With special thanks to the National Science Foundation, particularly award 1132227, we were able to work with a middle school history teacher who observed the difficulty his students had working with original documents.
We utilized Participatory Design methods to work with the teacher to design a project that pin-pointed and high-lighted impediments to students making appropriate abstractions. Most basically, students were challenged by the need to understand exactly which things in the documents constituted evidence for claims.
In our first iteration of what has come to be know as Argu-Ably, a joint team of undergraduate and graduate Virginia Tech students (including Panagiotis Apostolellis) and this teacher developed a sort of game wherein students would identify the documents that supported their assigned “side” in an argument. Being able to make a simple categorization of relatively simple documents is a starting point. The students then were asked to take notes on the document. If they could not use the notes to formulate a write-up, they had to go back to the initial document and improve their notes.

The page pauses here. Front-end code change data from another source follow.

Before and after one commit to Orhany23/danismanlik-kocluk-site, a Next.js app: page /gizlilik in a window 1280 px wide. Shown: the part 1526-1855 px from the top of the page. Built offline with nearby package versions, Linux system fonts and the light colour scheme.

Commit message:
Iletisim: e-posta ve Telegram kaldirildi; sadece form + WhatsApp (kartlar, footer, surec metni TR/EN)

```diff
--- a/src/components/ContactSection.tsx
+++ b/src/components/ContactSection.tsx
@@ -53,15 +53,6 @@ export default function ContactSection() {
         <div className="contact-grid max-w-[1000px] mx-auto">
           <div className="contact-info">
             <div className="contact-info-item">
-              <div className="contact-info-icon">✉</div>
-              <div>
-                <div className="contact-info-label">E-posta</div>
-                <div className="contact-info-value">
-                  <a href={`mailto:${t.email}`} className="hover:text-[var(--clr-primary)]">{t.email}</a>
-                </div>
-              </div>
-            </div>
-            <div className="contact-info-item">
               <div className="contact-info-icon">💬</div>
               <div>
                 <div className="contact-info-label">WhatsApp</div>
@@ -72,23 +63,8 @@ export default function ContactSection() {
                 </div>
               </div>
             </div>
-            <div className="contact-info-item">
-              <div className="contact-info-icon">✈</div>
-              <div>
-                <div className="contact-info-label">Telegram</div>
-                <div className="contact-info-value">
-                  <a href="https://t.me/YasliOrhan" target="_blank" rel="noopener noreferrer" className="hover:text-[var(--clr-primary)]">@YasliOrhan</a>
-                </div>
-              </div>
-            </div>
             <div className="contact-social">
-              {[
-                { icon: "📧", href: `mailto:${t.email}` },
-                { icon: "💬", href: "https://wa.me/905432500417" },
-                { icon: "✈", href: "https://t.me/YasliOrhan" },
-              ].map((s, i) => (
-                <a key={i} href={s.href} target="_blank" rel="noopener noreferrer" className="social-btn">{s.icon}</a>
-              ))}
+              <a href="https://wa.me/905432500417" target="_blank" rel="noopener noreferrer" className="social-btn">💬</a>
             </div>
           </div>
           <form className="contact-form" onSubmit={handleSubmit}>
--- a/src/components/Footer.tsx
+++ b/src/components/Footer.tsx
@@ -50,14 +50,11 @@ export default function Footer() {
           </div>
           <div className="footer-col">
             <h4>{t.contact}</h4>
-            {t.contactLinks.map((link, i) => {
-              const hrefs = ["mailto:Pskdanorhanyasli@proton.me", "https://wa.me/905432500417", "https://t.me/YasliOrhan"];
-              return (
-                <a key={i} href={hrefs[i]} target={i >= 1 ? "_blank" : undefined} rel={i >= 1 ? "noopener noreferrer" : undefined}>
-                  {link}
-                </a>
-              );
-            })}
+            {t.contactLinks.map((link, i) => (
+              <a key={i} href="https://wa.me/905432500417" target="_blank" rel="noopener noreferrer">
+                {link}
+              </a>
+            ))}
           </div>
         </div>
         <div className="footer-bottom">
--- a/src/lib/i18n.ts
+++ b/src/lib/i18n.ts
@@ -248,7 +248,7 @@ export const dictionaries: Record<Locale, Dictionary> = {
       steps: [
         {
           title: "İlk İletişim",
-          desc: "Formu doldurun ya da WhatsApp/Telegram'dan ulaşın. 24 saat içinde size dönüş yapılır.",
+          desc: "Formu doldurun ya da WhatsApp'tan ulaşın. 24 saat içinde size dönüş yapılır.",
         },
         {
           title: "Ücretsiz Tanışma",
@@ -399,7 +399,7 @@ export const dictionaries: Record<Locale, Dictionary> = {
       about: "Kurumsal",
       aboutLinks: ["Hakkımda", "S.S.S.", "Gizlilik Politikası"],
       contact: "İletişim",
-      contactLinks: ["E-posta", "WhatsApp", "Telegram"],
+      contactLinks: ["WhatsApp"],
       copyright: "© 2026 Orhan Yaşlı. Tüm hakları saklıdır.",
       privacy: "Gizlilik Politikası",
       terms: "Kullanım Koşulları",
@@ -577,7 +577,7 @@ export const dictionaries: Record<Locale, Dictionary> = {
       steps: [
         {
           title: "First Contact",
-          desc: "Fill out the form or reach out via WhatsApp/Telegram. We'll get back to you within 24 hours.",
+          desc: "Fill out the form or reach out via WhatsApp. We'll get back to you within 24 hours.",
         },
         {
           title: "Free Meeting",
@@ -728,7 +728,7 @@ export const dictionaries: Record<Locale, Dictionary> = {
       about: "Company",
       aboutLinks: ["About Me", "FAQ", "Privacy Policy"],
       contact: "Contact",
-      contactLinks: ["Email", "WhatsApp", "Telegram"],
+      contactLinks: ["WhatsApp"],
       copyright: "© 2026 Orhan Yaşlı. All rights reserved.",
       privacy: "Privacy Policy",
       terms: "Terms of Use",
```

Next steps involve tackling more complex documents that may contain more than one argument, or that may even contradict themselves. Our next iteration (currently in development) aims to provide a tool in which students can read and highlight the source texts and then easily cite them inline in the arguments they compose. Although these tools are similar to DBQ (document-based question) support tools, they differ in the principled division of tasks that emphasizes the emergent identification of abstraction, an important pre-requisite of computational thinking.